There are always dozens of new Canadian movies on display in Toronto, and I've always felt guilty for steering clear. So it is nice to report that one of the unqualified successes of this year's festival was made by the Pride of Canada, David Cronenberg. "A History of Violence" is an edge-of-your-seat psychological thriller that works as both a straight-ahead genre movie and a provocative study of the nature of violence itself. Viggo Mortensen stars as a happily married small-town American hero whose family is suddenly confronted with the possibility that he's an entirely different man than they knew: not the sweet owner of a diner in Indiana, but a savage gangster from Philadelphia. Sexy, scary, sometimes oddly funny, Cronenberg's masterly movie doesn't have a wasted motion.

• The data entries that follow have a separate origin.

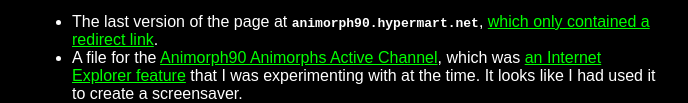
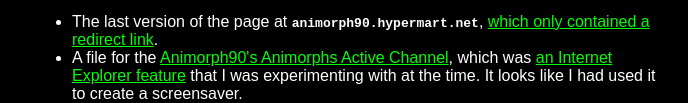
Before and after one commit to shaneoc/animorph90.shaneoc.net, a plain HTML site: page history.html in a window 1280 px wide. Shown: the part 161-264 px from the top of the page, without its empty margins (292-980 px from the left). Drawn offline with Linux system fonts and the light colour scheme.

Commit message:
Update description

```diff
--- a/history.html
+++ b/history.html
@@ -69,7 +69,7 @@
 <span class="monospace">animorph90.hypermart.net</span>,
 <a href="https://shane.oconnell.cc/archive/1998/animorph90.hypermart.net/index.html.info.html">which only contained a redirect
 link</a>.</li>
-<li>A file for the <a href="https://shane.oconnell.cc/archive/1998/animorph90.hypermart.net/activechannel/addactivechannel.cdf.info.html">Animorph90 Animorphs Active
+<li>A file for the <a href="https://shane.oconnell.cc/archive/1998/animorph90.hypermart.net/activechannel/addactivechannel.cdf.info.html">Animorph90's Animorphs Active
 Channel</a>,
 which was <a href="https://en.wikipedia.org/wiki/Active_Channel">an Internet Explorer
 feature</a> that I was
```
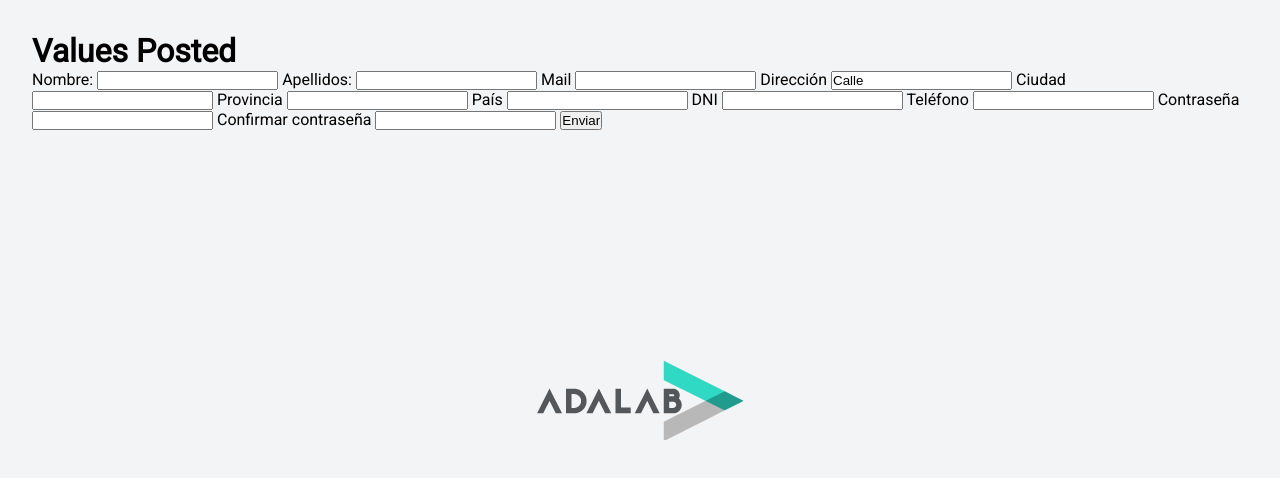
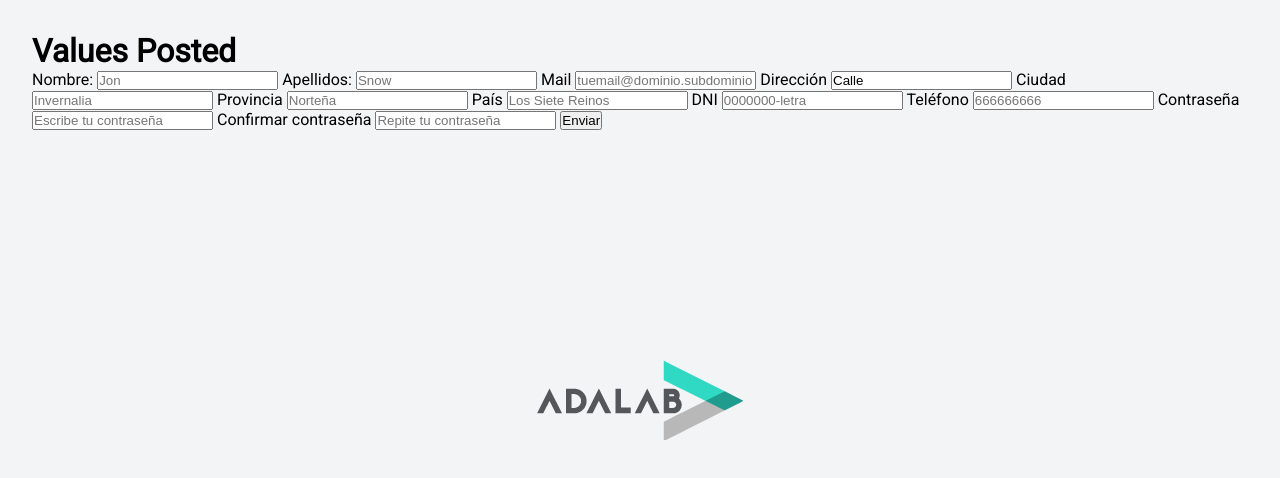
Before and after one commit to Emma-cebada/ejercicios-de-adalab-versi-n-2, a website: page modulo-1-leccion-11-ejercicio-1/src/html/index.html in a window 1280 px wide. Drawn offline with nearby package versions, Linux system fonts and the light colour scheme; files that its build step writes are made by us from their sources; files whose address does not match are found by name.

Commit message:
Add alls placeholders

```diff
--- a/modulo-1-leccion-11-ejercicio-1/src/html/partials/main.html
+++ b/modulo-1-leccion-11-ejercicio-1/src/html/partials/main.html
@@ -2,27 +2,63 @@
   <h1>Values Posted</h1>
   <form action="" method="post">
     <label for="name">Nombre:</label>
-    <input type="text" id="name" name="name" />
+    <input placeholder="Jon" type="text" id="name" name="name" />
     <label for="surnames">Apellidos:</label>
-    <input type="text" id="surnames" name="surnames" />
+    <input placeholder="Snow" type="text" id="surnames" name="surnames" />
     <label for="emailAddress">Mail</label>
-    <input type="email" id="emailAddress" name="emailAddress" />
+    <input
+      placeholder="tuemail@dominio.subdominio"
+      type="email"
+      id="emailAddress"
+      name="emailAddress"
+    />
     <label for="address">Dirección</label>
-    <input type="text" id="address" name="address" value="Calle" />
+    <input
+      placeholder="Calle donde vives, nº X"
+      type="text"
+      id="address"
+      name="address"
+      value="Calle"
+    />
     <label for="name">Ciudad</label>
-    <input type="text" id="city-name" name="city-name" />
+    <input
+      placeholder="Invernalia"
+      type="text"
+      id="city-name"
+      name="city-name"
+    />
     <label for="name">Provincia</label>
-    <input type="text" id="province-name" name="province-name" />
+    <input
+      placeholder="Norteña"
+      type="text"
+      id="province-name"
+      name="province-name"
+    />
     <label for="name">País</label>
-    <input type="text" id="country-name" name="country-name" />
+    <input
+      placeholder="Los Siete Reinos"
+      type="text"
+      id="country-name"
+      name="country-name"
+    />
     <label for="name">DNI</label>
-    <input type="text" id="dni" name="dni-number" />
+    <input placeholder="0000000-letra" type="text" id="dni" name="dni-number" />
     <label for="phone">Teléfono</label>
-    <input type="tel" id="phone" name="phone" />
+    <input placeholder="666666666" type="tel" id="phone" name="phone" />
     <label for="name">Contraseña</label>
-    <input type="password" id="password" name="password" />
+    <input
+      placeholder="Escribe tu contraseña"
+      type="password"
+      id="password"
+      name="password"
+    />
     <label for="name">Confirmar contraseña</label>
-    <input type="password" id="password-confirm" name="password-confirm" />
+    <input
+      placeholder="Repite tu contraseña"
+      type="password"
+      id="password-confirm"
+      name="password-confirm"
+    />
     <input type="submit" value="Enviar" />
   </form>
 </main>
```
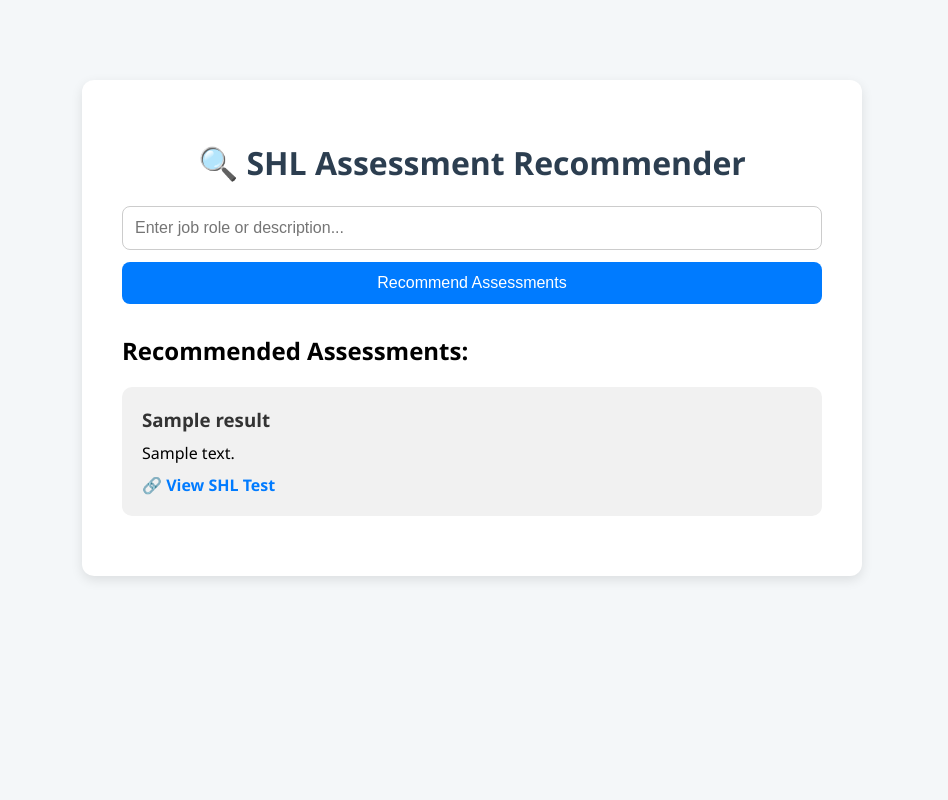
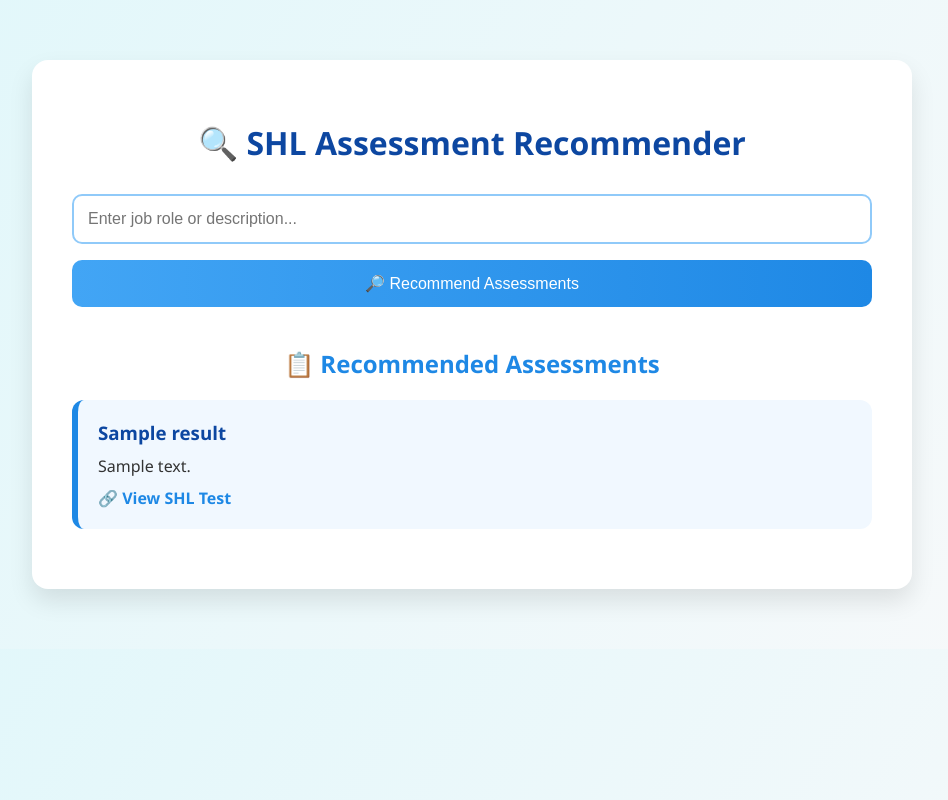
Before and after one commit to MedhaswiAramati/SHL_R1, a Python web app: template templates/index.html in a window 1280 px wide. Shown: the whole page, without its empty margins (168-1116 px from the left). Run offline with Jinja, Linux system fonts and the light colour scheme; the template is opened without the code that fills it: most values are stand-ins (such as "Sample title", 1, 10 or a date in 2020).

Commit message:
🚀 Initial complete project push

```diff
--- a/requirements.txt
+++ b/requirements.txt
@@ -6,3 +6,4 @@
 uvicorn
 python-dotenv
 google-generativeai
+scikit-learn
--- a/static/style.css
+++ b/static/style.css
@@ -1,13 +1,13 @@
 body {
     font-family: 'Segoe UI', sans-serif;
-    background-color: #f0f4f8;
+    background-color: #9cc5ef;
     color: #333;
     padding: 2rem;
   }
   .container {
     max-width: 800px;
     margin: auto;
-    background: white;
+    background: rgb(230, 171, 171);
     padding: 2rem;
     border-radius: 10px;
     box-shadow: 0 0 20px rgba(0,0,0,0.1);
--- a/templates/index.html
+++ b/templates/index.html
@@ -1,70 +1,90 @@
 <!DOCTYPE html>
 <html lang="en">
 <head>
-    <meta charset="UTF-8">
+  <meta charset="UTF-8" />
   <title>SHL Assessment Recommender</title>
   <style>
     body {
       font-family: 'Segoe UI', Tahoma, Geneva, Verdana, sans-serif;
-            background: #f4f7f9;
+      background: linear-gradient(120deg, #e0f7fa, #f8f9fa);
       margin: 0;
       padding: 0;
     }
     .container {
-            max-width: 700px;
-            margin: 80px auto;
+      max-width: 800px;
+      margin: 60px auto;
       padding: 40px;
-            background: white;
-            border-radius: 12px;
-            box-shadow: 0 4px 12px rgba(0,0,0,0.1);
+      background: #ffffff;
+      border-radius: 16px;
+      box-shadow: 0 12px 24px rgba(0, 0, 0, 0.1);
     }
     h1 {
       text-align: center;
-            color: #2c3e50;
+      color: #0d47a1;
+      margin-bottom: 30px;
     }
     form {
       display: flex;
       flex-direction: column;
-            gap: 12px;
+      gap: 16px;
     }
     input[type="text"] {
-            padding: 12px;
-            border: 1px solid #ccc;
-            border-radius: 8px;
+      padding: 14px;
       font-size: 16px;
+      border: 2px solid #90caf9;
+      border-radius: 10px;
+      outline: none;
+      transition: border-color 0.3s ease;
+    }
+    input[type="text"]:focus {
+      border-color: #42a5f5;
     }
     button {
-            padding: 12px;
-            background-color: #007bff;
+      padding: 14px;
+      font-size: 16px;
+      background: linear-gradient(90deg, #42a5f5, #1e88e5);
+      color: white;
       border: none;
-            color: white;
-            font-size: 16px;
-            border-radius: 8px;
+      border-radius: 10px;
       cursor: pointer;
+      transition: background 0.3s ease;
     }
     button:hover {
-            background-color: #0056b3;
+      background: linear-gradient(90deg, #1e88e5, #1565c0);
     }
     .results {
-            margin-top: 30px;
+      margin-top: 40px;
+    }
+    .results h2 {
+      text-align: center;
+      color: #1e88e5;
+      margin-bottom: 20px;
     }
     .assessment {
-            background-color: #f1f1f1;
+      background: #f1f8ff;
+      border-left: 6px solid #1e88e5;
       padding: 20px;
+      border-radius: 12px;
       margin-bottom: 20px;
-            border-radius: 10px;
+      transition: transform 0.2s ease;
+    }
+    .assessment:hover {
+      transform: scale(1.02);
+      box-shadow: 0 6px 12px rgba(30, 136, 229, 0.15);
     }
     .assessment h3 {
       margin: 0 0 10px;
-            color: #333;
+      color: #0d47a1;
     }
     .assessment p {
       margin: 0 0 10px;
+      color: #333;
     }
     .assessment a {
-            color: #007bff;
+      display: inline-block;
+      color: #1e88e5;
+      font-weight: bold;
       text-decoration: none;
-            font-weight: bold;
     }
     .assessment a:hover {
       text-decoration: underline;
@@ -75,13 +95,13 @@
   <div class="container">
     <h1>🔍 SHL Assessment Recommender</h1>
     <form method="POST">
-            <input type="text" name="query" placeholder="Enter job role or description..." required>
-            <button type="submit">Recommend Assessments</button>
+      <input type="text" name="query" placeholder="Enter job role or description..." required />
+      <button type="submit">🔎 Recommend Assessments</button>
     </form>
 
     {% if results %}
     <div class="results">
-            <h2>Recommended Assessments:</h2>
+      <h2>📋 Recommended Assessments</h2>
       {% for title, description, url in results %}
       <div class="assessment">
         <h3>{{ title }}</h3>
```
Also changed, not shown: app.py (+31 -12 lines), models/gemini_utils.py (+12 -28 lines), models/recommender.py (+45 -17 lines), .streamlit/secrets.toml (added). Lines whose indentation alone changed are shown as unchanged.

Violence, both emotional and physical, simmered close to the surface in almost every movie. In Michael Haneke's stunning "Cache" ("Hidden"), the refined lives of an intellectual Parisian couple (Daniel Auteuil and Juliette Binoche) begin to unravel when they discover their lives are being taped. There's a moment in this intense highbrow thriller that produced the loudest audience gasp I've heard in years.
As for American movies, the evidence at the festival suggests that we're heading into a rich season. For pure emotional impact, it was hard to top Ang Lee's groundbreaking "Brokeback Mountain," a love story, based on Annie Proulx's great short story, that left few dry eyes. The lovers are two Wyoming ranch hands played, with great imploded passion, by Jake Gyllenhaal and Heath Ledger. What a relief to see homegrown movies that aren't always in a rush. The same clear, steady gaze graces the smart biopic "Capote," which takes a mordant look at Truman Capote (Philip Seymour Hoffman) at the time he was writing "In Cold Blood." It's an etched-in-acid portrait of a writer whose talent was as ruthless as it was brilliant. There's another memorable novelist (played by Jeff Daniels) in Noah Baumbach's painfully funny, meticulously observed meditation on the dissolution of a marriage, "The Squid and the Whale."
The festival was full of show-stopping turns: Judi Dench as an aristocratic widow sowing wild oats in "Mrs. Henderson Presents"; Claire Danes in the small but haunting "Shopgirl," which Steve Martin's adapted from his own novel, and Joaquin Phoenix and Reese Witherspoon, slipping effortlessly inside the skins of Johnny Cash and June Carter in the biopic "Walk the Line." The trajectory, from rags to riches to drugs and back, is numbingly familiar, but the chemistry is delicious.
Toronto had its fair share of disappointments--none more baffling than "Elizabethtown," a tone-deaf, miscast and interminable romantic comedy from the usually beguiling Cameron Crowe. (Just before the lights went down at the press screening, we were informed it was a "work in progress.") At the gala public screening, where the stars were in attendance, Crowe's movie reportedly got a standing ovation. That's Toronto, too. When glam Hollywood meets the local audience, it's hard to say who's the more eager to please.